:: Material for this task ::

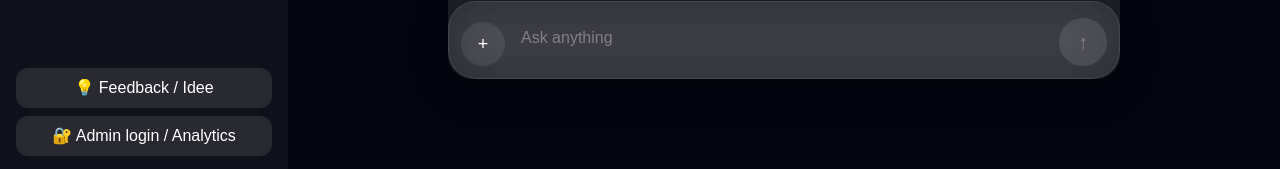
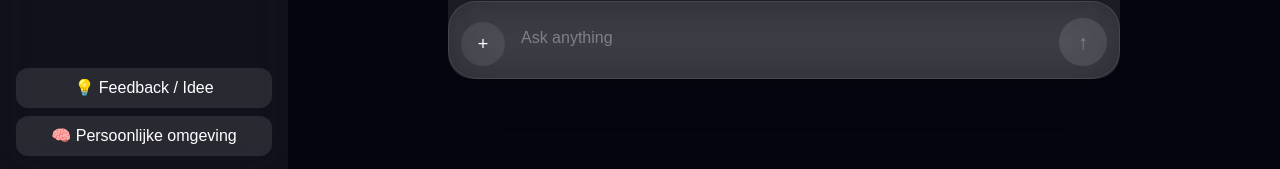
Before and after one commit to 1hoothoot2-cmd/OpenLura, a Next.js app: page / in a window 1280 px wide. Shown: the part 628-797 px from the top of the page. Built offline with nearby package versions, Linux system fonts and the light colour scheme.

Commit message:
add feedback main page

```diff
--- a/app/page.tsx
+++ b/app/page.tsx
@@ -189,11 +189,16 @@ export default function Home() {
     };
   }, []);
 
-  const createNewChat = () => {
+  const createNewChat = (
+    preset?: Partial<{
+      title: string;
+      messages: { role: string; content: string; image?: string | null }[];
+    }>
+  ) => {
         const newChat = {
       id: Date.now(),
-      title: "New Chat",
-      messages: [],
+      title: preset?.title || "New Chat",
+      messages: preset?.messages || [],
       pinned: false,
       archived: false,
       deleted: false,
@@ -1429,11 +1434,20 @@ const handleImprovedFeedback = (chatId: number, msgIndex: number, type: string)
 
           <button
             onClick={() => {
-              window.location.href = "/analytics";
+              createNewChat({
+                title: "Persoonlijke omgeving",
+                messages: [
+                  {
+                    role: "ai",
+                    content:
+                      "👋 Dit is je persoonlijke omgeving. Hier kunnen we memory, verbeterpunten en toekomstige account-achtige personalisatie testen binnen je chatflow.",
+                  },
+                ],
+              });
             }}
             className="w-full p-2 rounded-xl bg-white/10 hover:bg-white/20"
           >
-            🔐 Admin login / Analytics
+            🧠 Persoonlijke omgeving
           </button>
         </div>
       </div>
```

:::

Activity —
Your task is to reproduce all of the material exactly. The pictures stay out.

Response below —
Before and after one commit to 1hoothoot2-cmd/OpenLura, a Next.js app: page / in a window 1280 px wide. Shown: the part 628-797 px from the top of the page. Built offline with nearby package versions, Linux system fonts and the light colour scheme.

Commit message:
add feedback main page

```diff
--- a/app/page.tsx
+++ b/app/page.tsx
@@ -189,11 +189,16 @@ export default function Home() {
     };
   }, []);
 
-  const createNewChat = () => {
+  const createNewChat = (
+    preset?: Partial<{
+      title: string;
+      messages: { role: string; content: string; image?: string | null }[];
+    }>
+  ) => {
         const newChat = {
       id: Date.now(),
-      title: "New Chat",
-      messages: [],
+      title: preset?.title || "New Chat",
+      messages: preset?.messages || [],
       pinned: false,
       archived: false,
       deleted: false,
@@ -1429,11 +1434,20 @@ const handleImprovedFeedback = (chatId: number, msgIndex: number, type: string)
 
           <button
             onClick={() => {
-              window.location.href = "/analytics";
+              createNewChat({
+                title: "Persoonlijke omgeving",
+                messages: [
+                  {
+                    role: "ai",
+                    content:
+                      "👋 Dit is je persoonlijke omgeving. Hier kunnen we memory, verbeterpunten en toekomstige account-achtige personalisatie testen binnen je chatflow.",
+                  },
+                ],
+              });
             }}
             className="w-full p-2 rounded-xl bg-white/10 hover:bg-white/20"
           >
-            🔐 Admin login / Analytics
+            🧠 Persoonlijke omgeving
           </button>
         </div>
       </div>
```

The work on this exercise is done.